AIM OF THE TASK: An exact copy of every record is needed, with all pictures omitted.

** Opening MATERIAL TO PROCESS block **

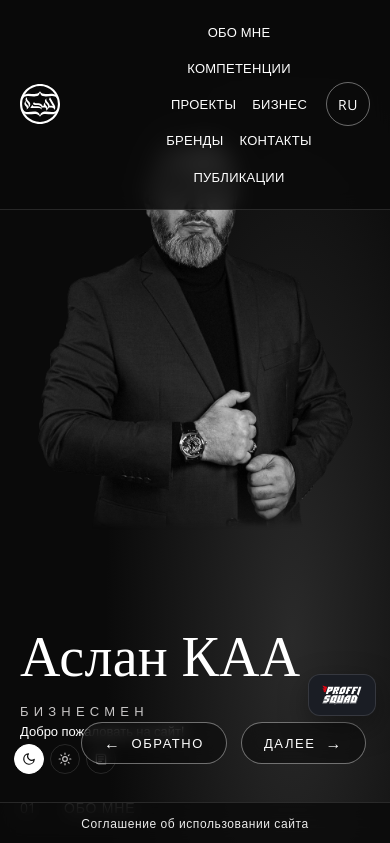
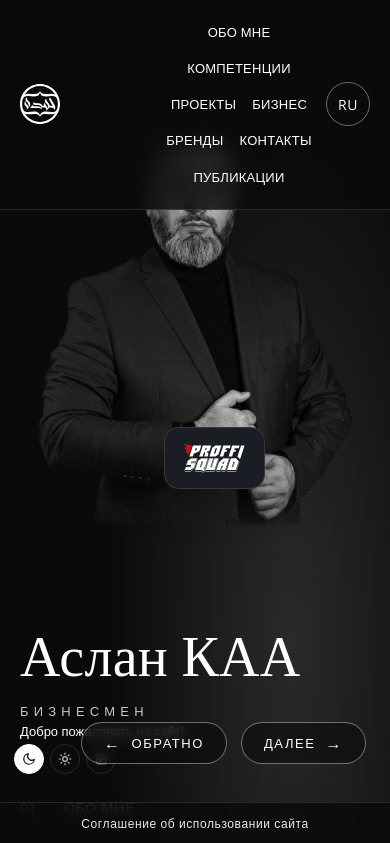
Before and after one commit to aslankaa1-droid/aslankaa-com, a plain HTML site: page index.html in a window 390 px wide. Shown: the top 843 px of the page. Drawn offline with nearby package versions, Linux system fonts and the light colour scheme.

Commit message:
PROFFI SQUAD: иконка крупнее, выше на 6см и левее на 3см

```diff
--- a/styles.css
+++ b/styles.css
@@ -1450,39 +1450,40 @@ html[data-theme="sepia"] .aslan-page {
   display: inline-block;
 }
 
-/* PROFFI SQUAD floating logo — bottom-right, above the Обратно/Далее nav */
+/* PROFFI SQUAD floating logo — bottom-right, above the Обратно/Далее nav.
+   Сдвиг от базовой точки: выше на 6 см, левее на 3 см. */
 .aslan-page .aslan-pslogo {
   position: fixed;
-  right: 24px;
-  bottom: 134px;
+  right: calc(24px + 3cm);
+  bottom: calc(134px + 6cm);
   z-index: 51;
   display: inline-flex;
   align-items: center;
   justify-content: center;
   background: #1A1D24;
   border: 1px solid rgba(255, 255, 255, 0.12);
-  border-radius: 14px;
-  padding: 12px 16px;
-  box-shadow: 0 10px 30px rgba(0, 0, 0, 0.35);
+  border-radius: 18px;
+  padding: 18px 24px;
+  box-shadow: 0 14px 38px rgba(0, 0, 0, 0.4);
   transition: transform 0.2s ease, box-shadow 0.2s ease, border-color 0.2s ease;
 }
 .aslan-page .aslan-pslogo img {
-  height: 26px;
+  height: 44px;
   display: block;
 }
 .aslan-page .aslan-pslogo:hover {
   transform: translateY(-3px);
   border-color: #E30513;
-  box-shadow: 0 14px 36px rgba(227, 5, 19, 0.28);
+  box-shadow: 0 18px 44px rgba(227, 5, 19, 0.3);
 }
 @media (max-width: 560px) {
   .aslan-page .aslan-pslogo {
-    right: 14px;
-    bottom: 128px;
-    padding: 9px 12px;
-    border-radius: 12px;
-  }
-  .aslan-page .aslan-pslogo img { height: 22px; }
+    right: calc(12px + 3cm);
+    bottom: calc(128px + 6cm);
+    padding: 13px 17px;
+    border-radius: 15px;
+  }
+  .aslan-page .aslan-pslogo img { height: 34px; }
 }
 
 /* ----- 12.5 Tablet/narrow desktop responsive (max-width: 768px) -----
```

** Closing MATERIAL TO PROCESS block **

RESPONSE TO THE EXERCISE:
Before and after one commit to aslankaa1-droid/aslankaa-com, a plain HTML site: page index.html in a window 390 px wide. Shown: the top 843 px of the page. Drawn offline with nearby package versions, Linux system fonts and the light colour scheme.

Commit message:
PROFFI SQUAD: иконка крупнее, выше на 6см и левее на 3см

```diff
--- a/styles.css
+++ b/styles.css
@@ -1450,39 +1450,40 @@ html[data-theme="sepia"] .aslan-page {
   display: inline-block;
 }
 
-/* PROFFI SQUAD floating logo — bottom-right, above the Обратно/Далее nav */
+/* PROFFI SQUAD floating logo — bottom-right, above the Обратно/Далее nav.
+   Сдвиг от базовой точки: выше на 6 см, левее на 3 см. */
 .aslan-page .aslan-pslogo {
   position: fixed;
-  right: 24px;
-  bottom: 134px;
+  right: calc(24px + 3cm);
+  bottom: calc(134px + 6cm);
   z-index: 51;
   display: inline-flex;
   align-items: center;
   justify-content: center;
   background: #1A1D24;
   border: 1px solid rgba(255, 255, 255, 0.12);
-  border-radius: 14px;
-  padding: 12px 16px;
-  box-shadow: 0 10px 30px rgba(0, 0, 0, 0.35);
+  border-radius: 18px;
+  padding: 18px 24px;
+  box-shadow: 0 14px 38px rgba(0, 0, 0, 0.4);
   transition: transform 0.2s ease, box-shadow 0.2s ease, border-color 0.2s ease;
 }
 .aslan-page .aslan-pslogo img {
-  height: 26px;
+  height: 44px;
   display: block;
 }
 .aslan-page .aslan-pslogo:hover {
   transform: translateY(-3px);
   border-color: #E30513;
-  box-shadow: 0 14px 36px rgba(227, 5, 19, 0.28);
+  box-shadow: 0 18px 44px rgba(227, 5, 19, 0.3);
 }
 @media (max-width: 560px) {
   .aslan-page .aslan-pslogo {
-    right: 14px;
-    bottom: 128px;
-    padding: 9px 12px;
-    border-radius: 12px;
-  }
-  .aslan-page .aslan-pslogo img { height: 22px; }
+    right: calc(12px + 3cm);
+    bottom: calc(128px + 6cm);
+    padding: 13px 17px;
+    border-radius: 15px;
+  }
+  .aslan-page .aslan-pslogo img { height: 34px; }
 }
 
 /* ----- 12.5 Tablet/narrow desktop responsive (max-width: 768px) -----
```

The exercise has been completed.